  • Motor vehicle accident
  • Fall
  • Workplace accident
  • Swimming pool accident
  • Medical malpractice
  • Defective product incident
  • Criminal attack

If you are not sure whether the death of your loved one qualifies as wrongful under Florida’s legal definition, speak to a lawyer about your specific situation. A lawyer can review your case, often at no charge, and let you know if you have the elements of a wrongful death claim. If so, your lawyer may be able to help you file the paperwork in your county to bring a claim against the right defendant by the statute of limitations.

Who Can File a Wrongful Death Claim?

Not just anybody can file a wrongful death lawsuit in Florida. The state’s wrongful death laws limit this privilege to only certain parties. According to Statute 768.20, the deceased person’s personal representative must bring the wrongful death action. The deceased person’s will might name a personal representative, or else the courts will appoint one.

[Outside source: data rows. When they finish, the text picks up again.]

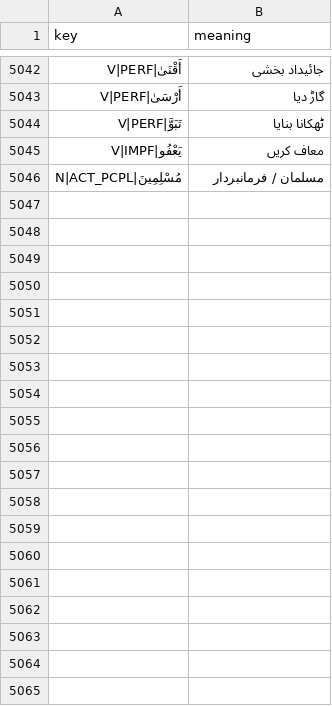
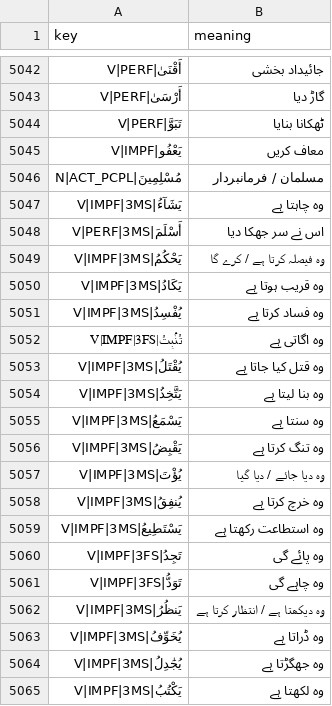
Before and after one commit to mohsingdp-ai/Marifatul-Quran, a TSV file: stem-meaning-fixes.tsv, drawn as a sheet; only a part is shown, gaps mark what is left out; the diff covers the shown part only.

```diff
--- a/stem-meaning-fixes.tsv
+++ b/stem-meaning-fixes.tsv
@@ -5046 +5046,20 @@ key	meaning
 مُسْلِمِينَ|N|ACT_PCPL	مسلمان / فرمانبردار
+يَشَآءُ|V|IMPF|3MS	وہ چاہتا ہے
+أَسْلَمَ|V|PERF|3MS	اس نے سر جھکا دیا
+يَحْكُمُ|V|IMPF|3MS	وہ فیصلہ کرتا ہے / کرے گا
+يَكَادُ|V|IMPF|3MS	وہ قریب ہوتا ہے
+يُفْسِدُ|V|IMPF|3MS	وہ فساد کرتا ہے
+تُنۢبِتُ|V|IMPF|3FS	وہ اگاتی ہے
+يُقْتَلُ|V|IMPF|3MS	وہ قتل کیا جاتا ہے
+يَتَّخِذُ|V|IMPF|3MS	وہ بنا لیتا ہے
+يَسْمَعُ|V|IMPF|3MS	وہ سنتا ہے
+يَقْبِضُ|V|IMPF|3MS	وہ تنگ کرتا ہے
+يُؤْتَ|V|IMPF|3MS	وہ دیا جائے / دیا گیا
+يُنفِقُ|V|IMPF|3MS	وہ خرچ کرتا ہے
+يَسْتَطِيعُ|V|IMPF|3MS	وہ استطاعت رکھتا ہے
+تَجِدُ|V|IMPF|3FS	وہ پائے گی
+تَوَدُّ|V|IMPF|3FS	وہ چاہے گی
+يَنظُرُ|V|IMPF|3MS	وہ دیکھتا ہے / انتظار کرتا ہے
+يُخَوِّفُ|V|IMPF|3MS	وہ ڈراتا ہے
+يُجَٰدِلُ|V|IMPF|3MS	وہ جھگڑتا ہے
+يَكْتُبُ|V|IMPF|3MS	وہ لکھتا ہے
```
Also changed, not shown: 71 added rows elsewhere in this file, morphology-fixes.tsv, 16 other files.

The personal representative will file the claim for the benefit of all the decedent’s surviving loved ones, as well as for estate damages the fatal injury caused. Survivors who can receive benefits include the decedent’s spouse, children and parents, as well as any blood relative or adoptive sibling that can prove dependence on the decedent.

Who Can You Sue?

Your family may be able to file a wrongful death claim against many different parties, as well as multiple defendants at once depending on the situation. The personal representative in your wrongful death claim can file a lawsuit against any individual or entity responsible for causing the death of your loved one. This could be an employer, motor vehicle driver, product manufacturer, doctor, hospital, landowner, the government or many other parties. Identifying the appropriate defendant(s) in your wrongful death lawsuit is a task a lawyer in Florida can complete for you.

Florida Wrongful Death Laws

To have a successful wrongful death claim in Florida, you will need at least a basic understanding of how to navigate the state’s laws. You will need to know the statute of limitations on bringing a claim, for example, as well as what to expect from the claims process. Hiring a wrongful death lawyer can save you from having to sort through Florida’s statutes alone. Your attorney will handle things for you with skill and proven legal strategies.

Florida Wrongful Death Statute of Limitations

The statute of limitations is one of the most important laws to know during a Florida wrongful death claim. The statute of limitations is the deadline for filing a claim. Failing to meet your deadline will most likely result in the courts barring your family from any financial recovery. A missed statute of limitations is something the courts take seriously. Most courts will refuse to hear a case a plaintiff files past the time limit.

In Florida, in most wrongful death lawsuits, plaintiffs have two years of the date of death to bring their claims (Statute 95.11). The two-year time clock starts ticking on the date your loved one dies, not necessarily the date of the accident that caused the injury or illness. The courts have some exceptions to the general rule, in which they will postpone the statute of limitations. For example, if the state files a criminal case against the defendant for the same incident, the civil courts will most likely toll your deadline until two years from the date of the resolution of the criminal case.

Damages for Wrongful Death Lawsuits

The damages, or financial compensation, you could receive through a wrongful death claim in Florida depend on the unique case. Florida Statutes section 768.21 states that surviving loved ones may recover the costs of lost support and services, lost companionship, lost protection, mental pain and suffering, lost parental companionship for surviving children, medical expenses, funeral and burial costs, and losses to the estate.

The potential value of your wrongful death claim will depend on the factors of your claim, including the age of the decedent, his or her income, the effect the death had on your family, and the actions of the defendant. Discuss your case in more detail with a Tampa wrongful death attorney today for more information. A lawyer can help you navigate Florida’s wrongful death laws and fight for full compensation for your family’s losses.